These losses have effectively ended the capacity of the industry to maintain the same level of production infrastructure it enjoyed when the price stood at $100 a barrel. In July, a study by the consultancy Wood Mackenzie claimed that 46 new oil and gas extraction projects have been deferred. That amounts to over $200 billion in spending and an estimated 20 billion barrels of oil remaining in the ground. In February, Shell announced the closure of a major extraction platform above the Brent field, with another expected to be wound down in the next few years. In the Gulf of Mexico, 981 rigs have been decommissioned since October 2014.
At the time of writing, the pattern of closures does seem to be reversing, with a small increase of 12 new rigs announced by oil services giant Baker Hughes. Nevertheless, that still spells a miserable 0.2% overall growth, within a sector singularly unenthused by the prospect of expansion.
With no sign of the market stabilising to a price equilibrium that would make offshore and shale consistently profitable, many oil companies have cried out for aid from national governments to help sustain their existing operations. In the UK, this has come in the form of tax relief, with pleas from North Sea oil producers responded to by Chancellor George Osborne in his July Emergency Budget. The latest data made available by the UK Office of National Statistics indicates that national output is up, partly thanks to this action.
In the US, attention has focused on lifting regulatory constraints. Since 1975, exports of crude oil have been prohibited to those without a licence. Since 2012, a few companies have been granted permission by Congress to export small volumes of crude oil. However, their example has not proven enough to stall a growing effort from representatives of oil states lobbying to shelve the statute entirely.
Their argument is certainly compelling. A large volume of the oil produced by shale rigs in the US is what is termed ‘light crude’: extracted from areas isolated from major transportation links, and too far from refineries equipped to process anything other than heavy crude oil. A more liberal export regime would allow these producers to sell their wares abroad, thereby increasing employment and adding billions in GDP to the American economy.
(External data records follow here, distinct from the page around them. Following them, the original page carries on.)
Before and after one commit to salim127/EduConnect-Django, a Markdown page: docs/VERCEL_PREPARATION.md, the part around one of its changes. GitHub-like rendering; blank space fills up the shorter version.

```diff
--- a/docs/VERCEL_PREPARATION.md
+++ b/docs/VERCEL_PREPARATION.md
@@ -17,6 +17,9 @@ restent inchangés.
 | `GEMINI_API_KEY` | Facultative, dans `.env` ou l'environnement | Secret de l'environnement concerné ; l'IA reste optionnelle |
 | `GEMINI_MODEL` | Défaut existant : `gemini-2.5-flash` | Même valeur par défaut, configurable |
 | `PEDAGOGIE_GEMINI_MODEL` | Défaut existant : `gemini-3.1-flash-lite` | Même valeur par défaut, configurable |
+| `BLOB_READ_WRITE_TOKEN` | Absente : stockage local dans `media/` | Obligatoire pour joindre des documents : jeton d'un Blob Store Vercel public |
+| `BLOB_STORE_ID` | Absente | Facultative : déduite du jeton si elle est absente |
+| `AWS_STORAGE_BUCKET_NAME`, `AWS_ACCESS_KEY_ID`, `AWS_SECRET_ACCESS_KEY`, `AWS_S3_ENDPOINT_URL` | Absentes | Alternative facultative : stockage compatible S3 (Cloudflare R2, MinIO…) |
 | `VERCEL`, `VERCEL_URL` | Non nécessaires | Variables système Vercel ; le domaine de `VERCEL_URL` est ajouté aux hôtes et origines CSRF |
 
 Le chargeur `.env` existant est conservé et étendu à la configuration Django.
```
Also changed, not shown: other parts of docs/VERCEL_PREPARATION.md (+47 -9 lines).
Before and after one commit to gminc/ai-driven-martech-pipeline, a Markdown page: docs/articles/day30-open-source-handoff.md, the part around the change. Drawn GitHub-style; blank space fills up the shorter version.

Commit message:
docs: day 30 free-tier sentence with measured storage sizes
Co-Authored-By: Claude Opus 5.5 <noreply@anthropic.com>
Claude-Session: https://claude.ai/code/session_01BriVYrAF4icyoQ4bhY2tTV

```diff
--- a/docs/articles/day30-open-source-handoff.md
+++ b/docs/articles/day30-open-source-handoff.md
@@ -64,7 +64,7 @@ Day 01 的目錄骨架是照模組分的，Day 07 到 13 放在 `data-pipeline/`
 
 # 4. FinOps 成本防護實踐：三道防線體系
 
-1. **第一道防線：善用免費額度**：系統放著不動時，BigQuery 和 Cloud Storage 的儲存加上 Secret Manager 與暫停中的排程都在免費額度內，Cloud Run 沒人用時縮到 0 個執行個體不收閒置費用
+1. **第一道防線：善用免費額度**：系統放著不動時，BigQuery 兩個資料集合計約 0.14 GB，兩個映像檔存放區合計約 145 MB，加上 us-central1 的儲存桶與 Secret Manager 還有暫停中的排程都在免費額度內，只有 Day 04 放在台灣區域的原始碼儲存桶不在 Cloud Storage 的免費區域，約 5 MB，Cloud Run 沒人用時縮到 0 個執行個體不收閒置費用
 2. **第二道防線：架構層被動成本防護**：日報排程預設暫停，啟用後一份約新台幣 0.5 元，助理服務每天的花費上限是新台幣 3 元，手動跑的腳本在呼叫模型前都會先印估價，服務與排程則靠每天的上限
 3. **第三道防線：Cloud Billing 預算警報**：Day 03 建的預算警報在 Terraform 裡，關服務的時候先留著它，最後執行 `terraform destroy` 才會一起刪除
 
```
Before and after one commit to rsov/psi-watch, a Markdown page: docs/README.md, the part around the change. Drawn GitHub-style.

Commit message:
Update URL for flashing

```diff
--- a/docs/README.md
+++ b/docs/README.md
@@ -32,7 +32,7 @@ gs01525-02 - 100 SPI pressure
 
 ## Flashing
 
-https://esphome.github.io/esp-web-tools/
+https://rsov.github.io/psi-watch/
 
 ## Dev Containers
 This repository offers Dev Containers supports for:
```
Critics of this approach say that liberalisation will do nothing of the sort. They argue that introduction of US crude exports into an already saturated global market will only serve to depress prices even further. After all, exploration is still proceeding in dozens of locations, with Shell and BP announcing expensive new exploration initiatives in the Arctic and other companies exploring the viability of fields off the Falkland Islands, New Zealand and Philippine coasts.
Not that this means exploration might lead to immediate extraction, especially given the typical 15-year gap between the two – even if spurred by a consistently high oil price. A raft of share price falls across oil exploration firms in July, as well as the prospect of Iranian re-entry into the market as sanctions are lifted, has also seemingly quashed the notion that any price resurgence is just around the corner.
Whatever the case, the sheer scale of cutbacks in infrastructure spending by major oil companies means they will find it hard to meaningfully exploit a price rise in the short to medium term. In fact, it could be a matter of years before some sort of price equilibrium is regained, and if it happens, the intervention of national governments guarantees that an equitable balance may become the new normal.